What you need to do: Pull every line that includes the word "menú" from the data.

Start of Given data

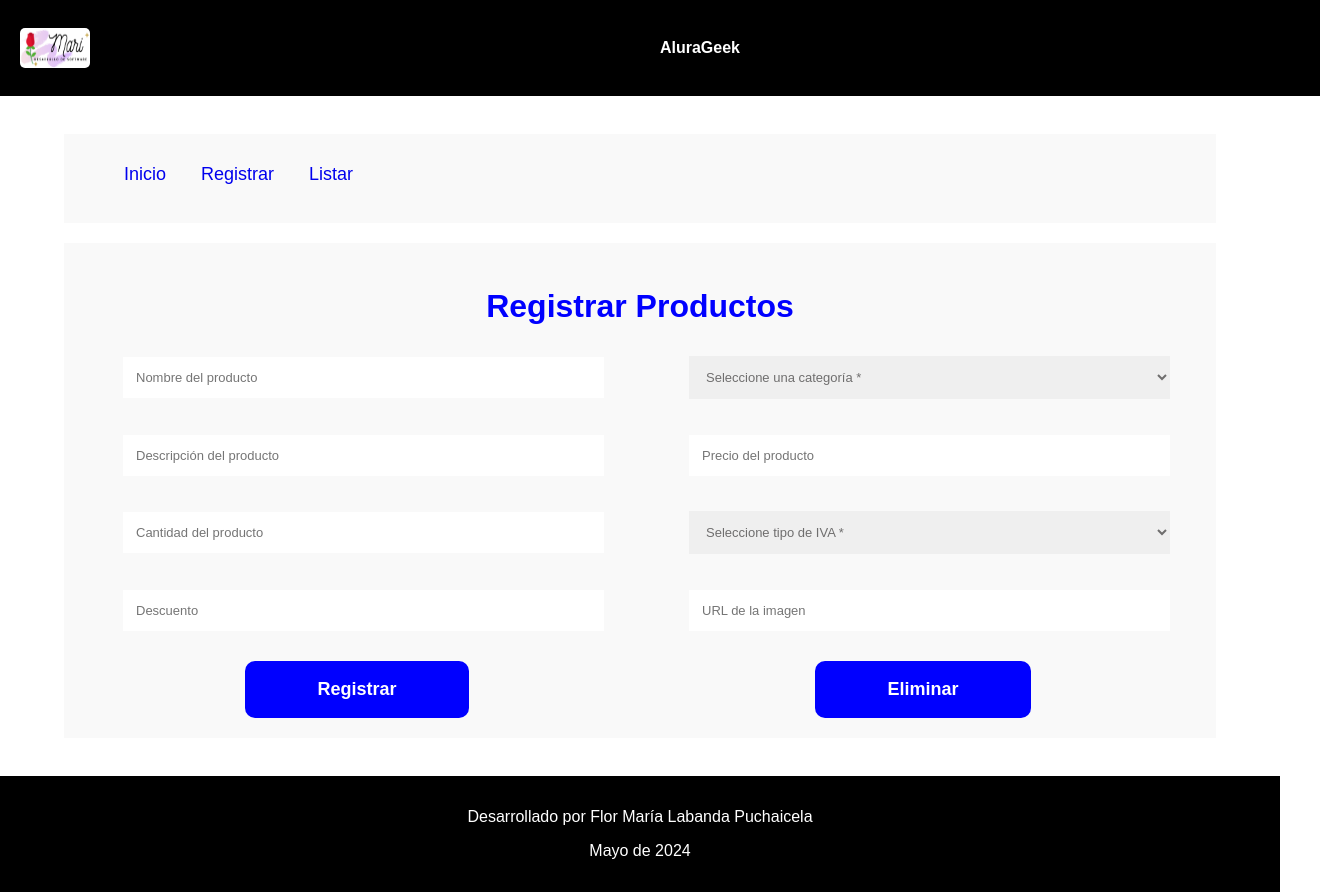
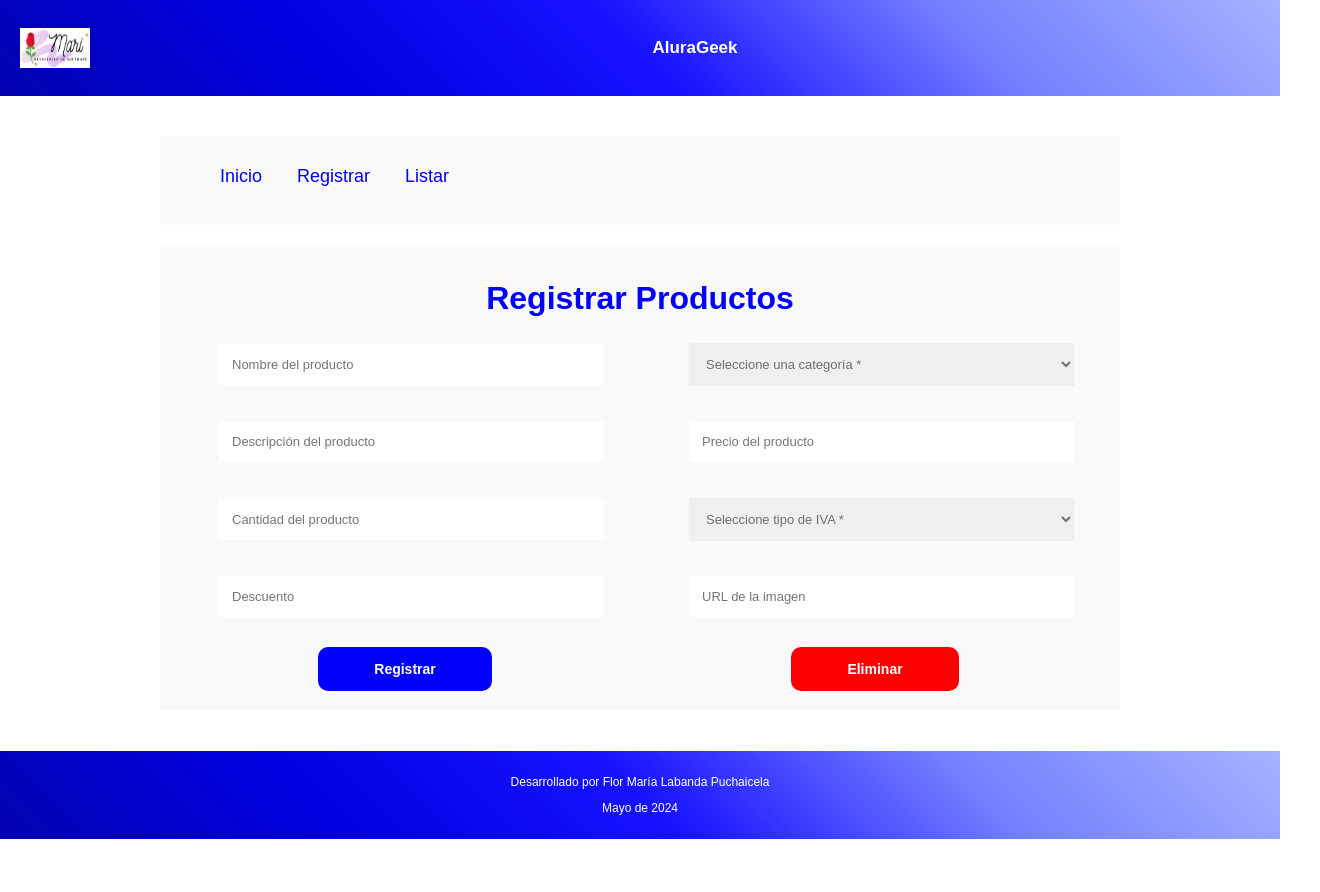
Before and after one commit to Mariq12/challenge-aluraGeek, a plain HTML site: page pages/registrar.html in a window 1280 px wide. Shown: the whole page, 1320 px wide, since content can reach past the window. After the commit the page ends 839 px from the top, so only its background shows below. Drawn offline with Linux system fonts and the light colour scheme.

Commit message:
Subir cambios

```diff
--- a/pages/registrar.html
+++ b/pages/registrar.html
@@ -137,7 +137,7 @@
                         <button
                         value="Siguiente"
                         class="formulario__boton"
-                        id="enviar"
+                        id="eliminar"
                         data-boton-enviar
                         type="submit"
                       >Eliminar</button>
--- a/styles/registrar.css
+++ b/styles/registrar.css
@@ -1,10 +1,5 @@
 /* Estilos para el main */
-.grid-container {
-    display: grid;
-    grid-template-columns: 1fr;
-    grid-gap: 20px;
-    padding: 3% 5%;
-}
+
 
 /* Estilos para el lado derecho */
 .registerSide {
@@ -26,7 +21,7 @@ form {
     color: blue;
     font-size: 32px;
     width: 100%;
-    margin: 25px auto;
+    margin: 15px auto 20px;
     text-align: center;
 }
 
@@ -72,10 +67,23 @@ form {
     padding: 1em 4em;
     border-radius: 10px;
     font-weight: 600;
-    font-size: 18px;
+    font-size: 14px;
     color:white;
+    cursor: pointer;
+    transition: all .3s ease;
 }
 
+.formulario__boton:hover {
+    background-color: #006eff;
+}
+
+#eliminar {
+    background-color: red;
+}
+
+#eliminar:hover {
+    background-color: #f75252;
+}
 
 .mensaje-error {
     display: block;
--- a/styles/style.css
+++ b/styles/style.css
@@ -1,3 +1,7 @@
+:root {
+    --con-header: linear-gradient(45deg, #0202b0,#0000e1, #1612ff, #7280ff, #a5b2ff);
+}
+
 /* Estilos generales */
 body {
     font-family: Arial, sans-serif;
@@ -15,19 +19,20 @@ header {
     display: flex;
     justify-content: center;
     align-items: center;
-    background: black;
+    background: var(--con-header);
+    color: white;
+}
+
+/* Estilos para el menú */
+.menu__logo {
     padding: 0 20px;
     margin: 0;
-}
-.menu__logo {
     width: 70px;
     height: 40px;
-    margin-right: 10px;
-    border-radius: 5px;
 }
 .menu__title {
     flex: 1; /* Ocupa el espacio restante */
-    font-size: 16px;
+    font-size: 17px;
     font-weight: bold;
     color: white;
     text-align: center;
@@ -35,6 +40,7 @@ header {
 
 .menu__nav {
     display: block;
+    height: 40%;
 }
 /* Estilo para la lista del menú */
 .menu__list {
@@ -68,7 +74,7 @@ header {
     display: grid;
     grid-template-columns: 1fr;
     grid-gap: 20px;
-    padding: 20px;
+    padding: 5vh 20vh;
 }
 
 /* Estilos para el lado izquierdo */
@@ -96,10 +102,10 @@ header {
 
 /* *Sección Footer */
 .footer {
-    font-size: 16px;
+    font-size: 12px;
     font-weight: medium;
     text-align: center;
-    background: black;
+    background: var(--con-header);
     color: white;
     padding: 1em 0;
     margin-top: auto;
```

End of Given data

Final answer:
+/* Estilos para el menú */
 /* Estilo para la lista del menú */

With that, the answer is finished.